◆ What the exercise asks: Could you output each line below precisely as it stands, without the images?

/---

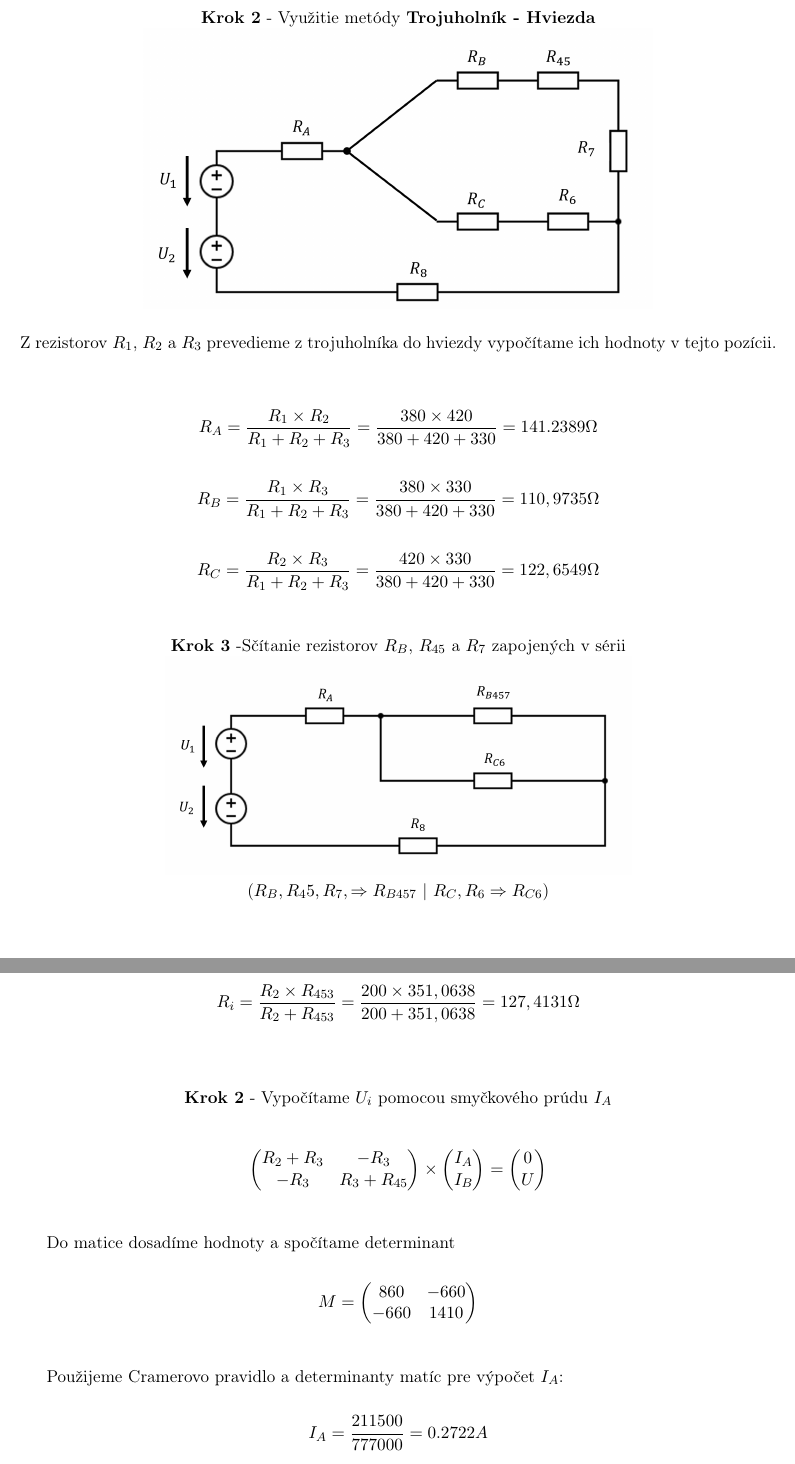
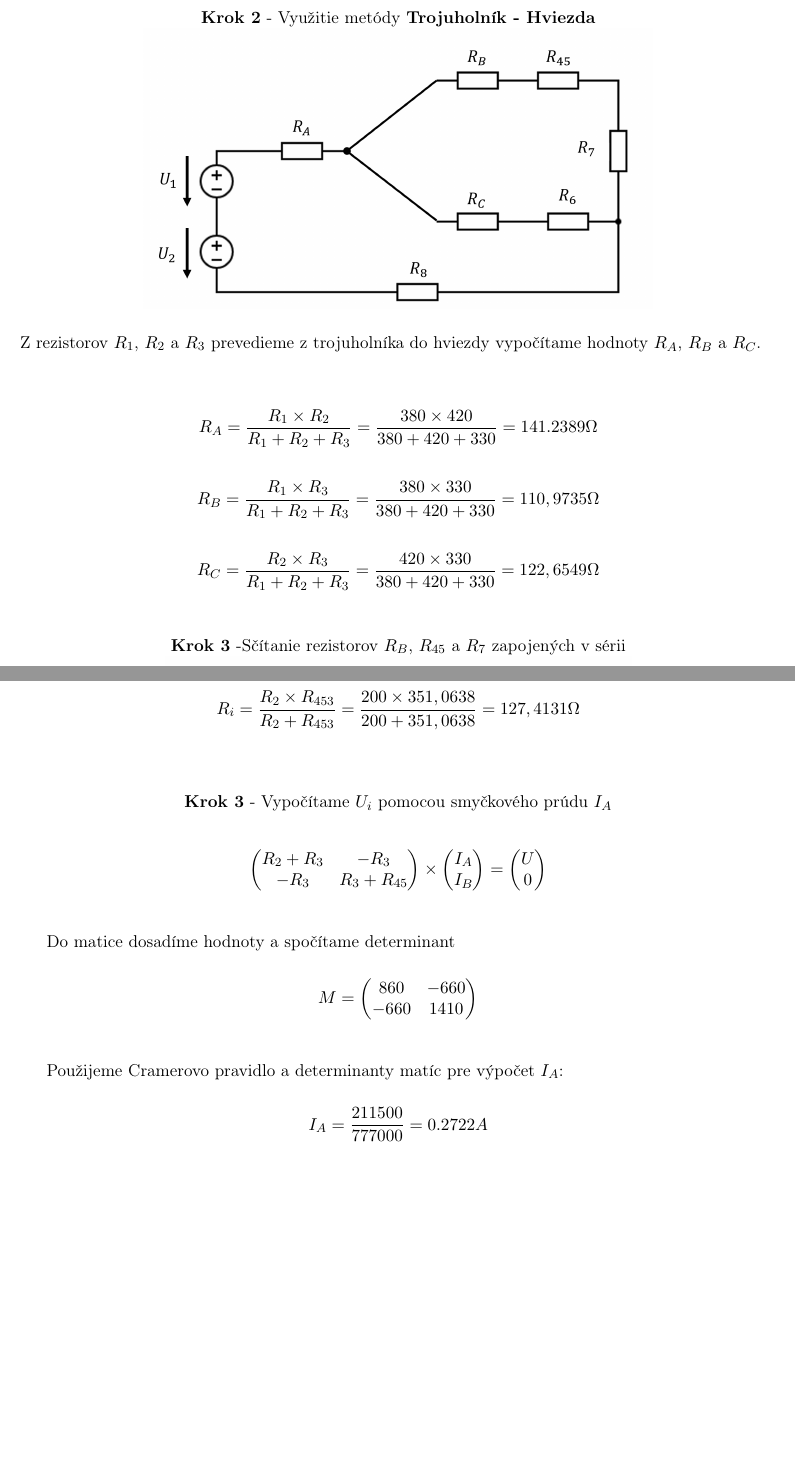
Before and after one commit to andrejmokris/IEL_Projekt, a LaTeX document (00-projekt.tex, which reads 01-pr1.tex, 02-pr2.tex): two parts of pages 3 and 7 of 15, joined at a grey line, cut so that both start at the same text, the shorter picture padded with empty space. Compiled offline with pdfLaTeX.

Commit message:
final version hopefully

```diff
--- a/01-pr1.tex
+++ b/01-pr1.tex
@@ -20,7 +20,7 @@
 \includegraphics[scale=0.6,keepaspectratio]{fig/c2.png} \\
 \end{center}
 
-\noindent Z rezistorov $R_1$, $R_2$ a $R_3$ prevedieme z trojuholníka do hviezdy vypočítame ich hodnoty v tejto pozícii.\\
+\noindent Z rezistorov $R_1$, $R_2$ a $R_3$ prevedieme z trojuholníka do hviezdy vypočítame hodnoty $R_A$, $R_B$ a $R_C$.\\
 
 \begin{gather*}
 R_A = \frac{R_1 \times R_2}{R_1 + R_2 + R_3} =
@@ -37,7 +37,6 @@ R_C = \frac{R_2 \times R_3}{R_1 + R_2 + R_3} =
 \begin{center}
 \textbf{Krok 3} -Sčítanie rezistorov $R_B$, $R_{45}$ a $R_7$ zapojených v sérii
 \includegraphics[scale=0.5,keepaspectratio]{fig/c3.png} \\
-($R_B, R_45, R_7, \Rightarrow R_{B457}$ | $R_C, R_6 \Rightarrow R_{C6}$)
 \end{center}
 
 \begin{gather*}
--- a/02-pr2.tex
+++ b/02-pr2.tex
@@ -22,7 +22,7 @@
 \end{gather*}
 
 \begin{center}
-    \textbf{Krok 2} - Vypočítame $U_i$ pomocou smyčkového prúdu $I_A$
+    \textbf{Krok 3} - Vypočítame $U_i$ pomocou smyčkového prúdu $I_A$
 \end{center}
 
 \begin{gather*}
@@ -59,7 +59,8 @@ Použijeme Cramerovo pravidlo a determinanty matíc pre výpočet $I_A$:
 \begin{gather*}
     I_A = \frac{211500}{777000} = 0.2722 A
     \\\\
-    U_i = U_{R_2} = I_A \times R_2 = 0.2722 \times 200 = 54,44 V
+    U_i = U_{R_2} \\
+   U_i = I_A \times R_2 = 0.2722 \times 200 = 54,44 V
 \end{gather*}
 
 \begin{center}
```
Also changed, not shown: 03-pr3.tex (+1 -3 lines), 00-projekt.pdf, 01-pr1.tex (5 more changed lines), 02-pr2.tex (6 more changed lines), 1 other file.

\---

◆ Task result:
Before and after one commit to andrejmokris/IEL_Projekt, a LaTeX document (00-projekt.tex, which reads 01-pr1.tex, 02-pr2.tex): two parts of pages 3 and 7 of 15, joined at a grey line, cut so that both start at the same text, the shorter picture padded with empty space. Compiled offline with pdfLaTeX.

Commit message:
final version hopefully

```diff
--- a/01-pr1.tex
+++ b/01-pr1.tex
@@ -20,7 +20,7 @@
 \includegraphics[scale=0.6,keepaspectratio]{fig/c2.png} \\
 \end{center}
 
-\noindent Z rezistorov $R_1$, $R_2$ a $R_3$ prevedieme z trojuholníka do hviezdy vypočítame ich hodnoty v tejto pozícii.\\
+\noindent Z rezistorov $R_1$, $R_2$ a $R_3$ prevedieme z trojuholníka do hviezdy vypočítame hodnoty $R_A$, $R_B$ a $R_C$.\\
 
 \begin{gather*}
 R_A = \frac{R_1 \times R_2}{R_1 + R_2 + R_3} =
@@ -37,7 +37,6 @@ R_C = \frac{R_2 \times R_3}{R_1 + R_2 + R_3} =
 \begin{center}
 \textbf{Krok 3} -Sčítanie rezistorov $R_B$, $R_{45}$ a $R_7$ zapojených v sérii
 \includegraphics[scale=0.5,keepaspectratio]{fig/c3.png} \\
-($R_B, R_45, R_7, \Rightarrow R_{B457}$ | $R_C, R_6 \Rightarrow R_{C6}$)
 \end{center}
 
 \begin{gather*}
--- a/02-pr2.tex
+++ b/02-pr2.tex
@@ -22,7 +22,7 @@
 \end{gather*}
 
 \begin{center}
-    \textbf{Krok 2} - Vypočítame $U_i$ pomocou smyčkového prúdu $I_A$
+    \textbf{Krok 3} - Vypočítame $U_i$ pomocou smyčkového prúdu $I_A$
 \end{center}
 
 \begin{gather*}
@@ -59,7 +59,8 @@ Použijeme Cramerovo pravidlo a determinanty matíc pre výpočet $I_A$:
 \begin{gather*}
     I_A = \frac{211500}{777000} = 0.2722 A
     \\\\
-    U_i = U_{R_2} = I_A \times R_2 = 0.2722 \times 200 = 54,44 V
+    U_i = U_{R_2} \\
+   U_i = I_A \times R_2 = 0.2722 \times 200 = 54,44 V
 \end{gather*}
 
 \begin{center}
```
Also changed, not shown: 03-pr3.tex (+1 -3 lines), 00-projekt.pdf, 01-pr1.tex (5 more changed lines), 02-pr2.tex (6 more changed lines), 1 other file.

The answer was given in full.